Awen Cultural Trust, the registered charity which is working in partnership with Bridgend County Borough Council on the repair, restoration and extension of the Grade II listed buildinghas released a short video which provides a behind-the-scenes look of this work in progress.
Rachel and her colleague Sarah are assessing the condition of each of the paintings thoroughly; photographing the paintings whilst in their frames and throughout the process as they are removed; and documenting any interesting labels and signatures found on the back of the frames and artwork.
They then set about the painstaking task of throughly and carefully cleaning the surface of each of the paintings to remove decades of dust, dirt and other airbourne pollutents from the canvases, using soft cotton swabs.
If a painting is beginning to flake, which was experienced with ‘Now I’m the Judge’, it is stabilised by Rachel, in the first instance, so that the paint layer is completely secure before the cleaning process can take place.
Once cleaned, the six paintings will be reframed, and glazed for the first time in their lifetimes, which will help minimise their exposure to ultraviolet light when they are rehung at Maesteg Town Hall, and preserve the paintings for future generations.

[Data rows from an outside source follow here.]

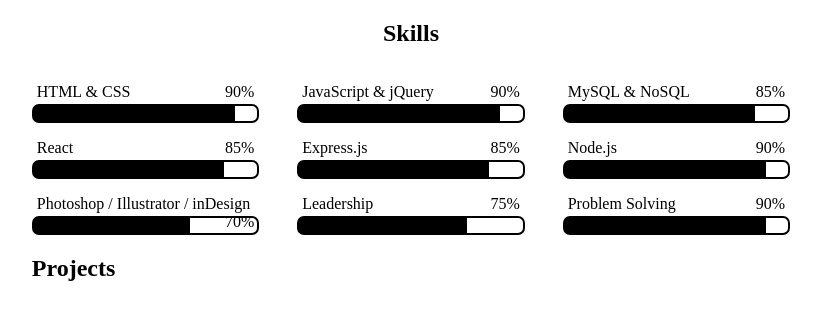
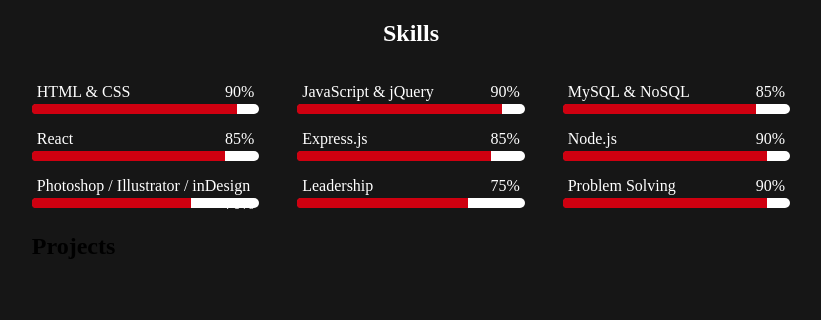
Before and after one commit to BrandonP321/portfolio, a React (Create React App) app: page / in a window 1280 px wide. Shown: the top 320 px of the page, without its empty margins (229-1050 px from the left). Built offline with nearby package versions, Linux system fonts and the light colour scheme.

Commit message:
updated color theme on page

```diff
--- /dev/null
+++ b/src/App.css
@@ -0,0 +1,23 @@
+body {
+    background-color: #161616;
+}
+
+.white-text {
+    color: #fff;
+}
+
+.gray-text {
+    color: #727272;
+}
+
+.red-text {
+    color: #cf0010
+}
+
+.red-bg {
+    background-color: #cf0010;
+}
+
+.white-bg {
+    background-color: #fff;
+}
--- a/src/App.js
+++ b/src/App.js
@@ -2,7 +2,7 @@
 import { BrowserRouter as Router, Route, Switch } from 'react-router-dom'
 import Home from './pages/Home'
 import logo from './logo.svg';
-// import './App.css';
+import './App.css';
 
 function App() {
   return (
--- a/src/components/SkillBar/index.css
+++ b/src/components/SkillBar/index.css
@@ -3,14 +3,16 @@
 }
 
 .skill-bar {
-    border: 2px solid black;
-    height: 15px;
+    /* border: 2px solid black; */
+    height: 10px;
     border-radius: 7px;
 }
 
 .skill-bar-fill {
     background-color: black;
     height: 100%;
+    border-top-left-radius: 3.5px;
+    border-bottom-left-radius: 3.5px;
 }
 
 .skill-percent {
--- a/src/components/SkillBar/index.js
+++ b/src/components/SkillBar/index.js
@@ -22,9 +22,9 @@
 
     return (
         <div className='skill'>
-            <p className='skill-text'>{props.skill}<span className='skill-percent'>{percent}%</span></p>
-            <div className='skill-bar'>
-                <div className='skill-bar-fill' style={styles}></div>
+            <p className='skill-text white-text'>{props.skill}<span className='skill-percent'>{percent}%</span></p>
+            <div className='skill-bar white-bg'>
+                <div className='skill-bar-fill red-bg' style={styles}></div>
             </div>
         </div>
     )
--- a/src/pages/Home/index.js
+++ b/src/pages/Home/index.js
@@ -7,7 +7,7 @@
         <>
             <div className='home-content'>
                 <div className='skills-section'>
-                    <h2 className='section-header'>Skills</h2>
+                    <h2 className='section-header white-text'>Skills</h2>
                     <div className='skills-flex-container'>
                         <SkillBar skill="HTML & CSS" percent='90' />
                         <SkillBar skill='JavaScript & jQuery' percent='90' />
```
Also changed, not shown: 1 other file (tests, documents, lock files or other folders).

Speaking about the conservation process, Rachel Howells said:
“One of the privileges of being a painting conservator is that you get nose to nose with the paintings you are working on. It is really nice that you can actually see how the artist has applied the paint, what style of brush strokes he has used, what the layer structure is, what the priming layer is, and how he’s applied paint on top of that.”
Awen Cultural Trust has received funding from The National Lottery Heritage Fund and The Pilgrim Trust towards the preservation of these paintings. Richard Hughes, Chief Executive of Awen, said:
“Maesteg-born Christopher Williams was an artist of note. His paintings – two of which he donated to Maesteg Town Hall in 1934, and four which were donated by his widow – are a significant part of the cultural heritage of the venue and the Llynfi valley. I am pleased it is within our gift to work with Rachel and Sarah to professionally conserve these paintings, so they can continue to be viewed and enjoyed, as the artist would have wanted, for very many years to come. We also look forward to finding creative ways of describing, explaining and interpreting these paintings, as well as Christopher Williams’ influence on Welsh art when we re-open the Hall in late 2021.”
Bridgend County Borough Council Leader, Huw David, added:
“Rightly described by the former prime minister David Lloyd George as being one of Wales’ most gifted artists, Christopher Williams made a huge impression upon Welsh art. It is important to ensure that his work and his legacy are protected, and I am looking forward to seeing the newly restored paintings once the conservation project has been completed.”
Born in Commercial Street, Maesteg in 1873, Christopher Williams was described by David Lloyd George as “one of the most gifted artists Wales has produced”. His father, Evan, wanted Christopher to become a doctor but after a visit to the Walker Art Gallery in Liverpool in 1892 he resolved to become a painter. He went on to study at Neath Technical Institute, the Royal College of Art and the Royal Academy Schools.
A member of the Royal Society of British Artists, Williams undertook numerous commissions for key figures of his day. In 1911 King George V commissioned him to paint the investiture of Edward, Prince of Wales at Caernarfon Castle. Other key works include his painting of the Welsh Charge at Mametz Wood, which hangs in the National Museum of Wales, and three paintings of characters from the Mabinogion, two of which are in Glynn Vivian Gallery, Swansea and one of which is in Newport Museum and Art Gallery.